Some games have a different style of motivation. Tetris, for example. This game is based on the fact that you play it mostly when there isn't much going on. The motivation is to occupy your mind with something other than the "real world." This is a common theme with portable games, especially. Another example along these lines: the rubik's cube. This isn't really fun, but it's motivating to complete. When it's finished, we rejoice in our victory, and this is fun. We find it challenging (which is not the same as fun, although the two can go hand-in-hand) and this challenge motivates us to accomplish something that is presented as being intended for us not to complete. It's the human nature of "this can't be done? Let me try..." It's a huge motivator to get people to buy into the hook of your game.
You guys are mentioning good graphics. YET more motivation. You wonder what cool cutscene is coming up next...how these awesome graphic, character, and animation design will give you more of the immersive world surrounding the game. What's going to happen next?
Yet another example: World of Warcraft. You can't argue the success of this game by any means, and...let's face it...a lot of the game isn't all that fun. It isn't fun to shoot your 3,000th shadowbolt at the 428th level 2 zombie that you're killing for the night. But there's motivation in it. Level up, see the "cool" stuff in the game, and experience fun at THAT point with your friends. Motivation STILL persists here, though, to either get better and better gear, or to pvp with other players for various rewards. Overall, though, a good chunk of the game isn't directly fun.

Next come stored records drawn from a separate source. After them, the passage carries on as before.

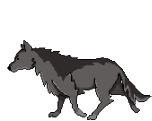
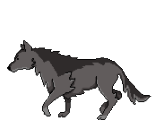
Исправила анимацию походки

diff --git a/main.py b/main.py
@@ -17,8 +17,7 @@ walk_right = [
     pygame.image.load('images/w_right/r4.png'),
     pygame.image.load('images/w_right/r5.png'),
     pygame.image.load('images/w_right/r6.png'),
-    pygame.image.load('images/w_right/r7.png'),
-    pygame.image.load('images/w_right/r8.png')
+    pygame.image.load('images/w_right/r7.png')
 ]
 walk_left = [
     pygame.image.load('images/w_left/l1.png'),
@@ -26,8 +25,7 @@ walk_left = [
     pygame.image.load('images/w_left/l3.png'),
     pygame.image.load('images/w_left/l5.png'),
     pygame.image.load('images/w_left/l6.png'),
-    pygame.image.load('images/w_left/l7.png'),
-    pygame.image.load('images/w_left/l8.png')
+    pygame.image.load('images/w_left/l7.png')
 ]
 
 wolf_anim_count = 0
@@ -40,7 +38,7 @@ while running:
     screen.blit(bg, (bg_x + 900, 0))
     screen.blit(walk_right[wolf_anim_count], (300, 325))
 
-    if wolf_anim_count == 7:
+    if wolf_anim_count == 6:
         wolf_anim_count = 0
     else:
         wolf_anim_count += 1
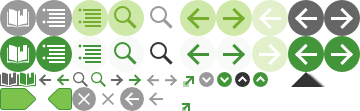
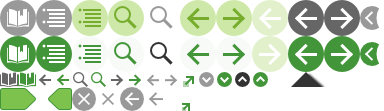
New HTML: add semi-working version of back button
git-svn-id: svn+ssh://svn.code.sf.net/p/daps/svn/trunk/daps@3132 2c1a2506-8097-4b87-b405-3e90b480097b

diff --git a/xslt_suse2/static/css/susebooks.css b/xslt_suse2/static/css/susebooks.css
@@ -37,7 +37,6 @@ a {
     text-decoration: none;
 }
 
-
 /* PAGE BOILERPLATE AND NAVIGATION */
 
 /* Common */
@@ -225,6 +224,20 @@ html, body {
     padding: 0;
     display: inline-block;
     vertical-align: middle;
+}
+
+#_header .crumbs a.back-to-overview-link {
+    display: inline-block;
+    height: 36px;
+    width: 24px;
+    margin-right: -16px;
+    vertical-align: middle;
+    background-image: url(../images/icons.png);
+    background-position: -360px 0px;
+}
+
+#_header .crumbs a.back-to-overview-link:hover {
+    background-position: -360px -36px;
 }
 
 .book-icon, .toc-icon, .find-icon, .tools-icon {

A lot of games that involve player development through character growth center around allowing a player to become immersed in this experience of advancement. They believe that THEY are becoming something more than they are...that they're exceeding boundries put on them by reality. This is where good animation and great world/character design *can* come into play, although it is also often accomplished through other methods. Although you may call this fun (and often times portions of it are, of course), there are always stretches in games that aren't fun. You can't avoid this, no matter how good you may think you are at design, because everyone has different thresholds of how long they can stay at something...how much of your challenges they can take. This is where truly successful design gives motivation to either keep playing or come back later. When the player is away, you instill a sense in them that they're missing something...your game.
So, in short, fun is important, but just "fun" doesn't make great games by any means. You can make some neat little Flash passtimes by making games soley around fun, but if you want to create a truly great game that people will want to come back to again and again, you need to find that motivation that makes them never forget the title you put on your box.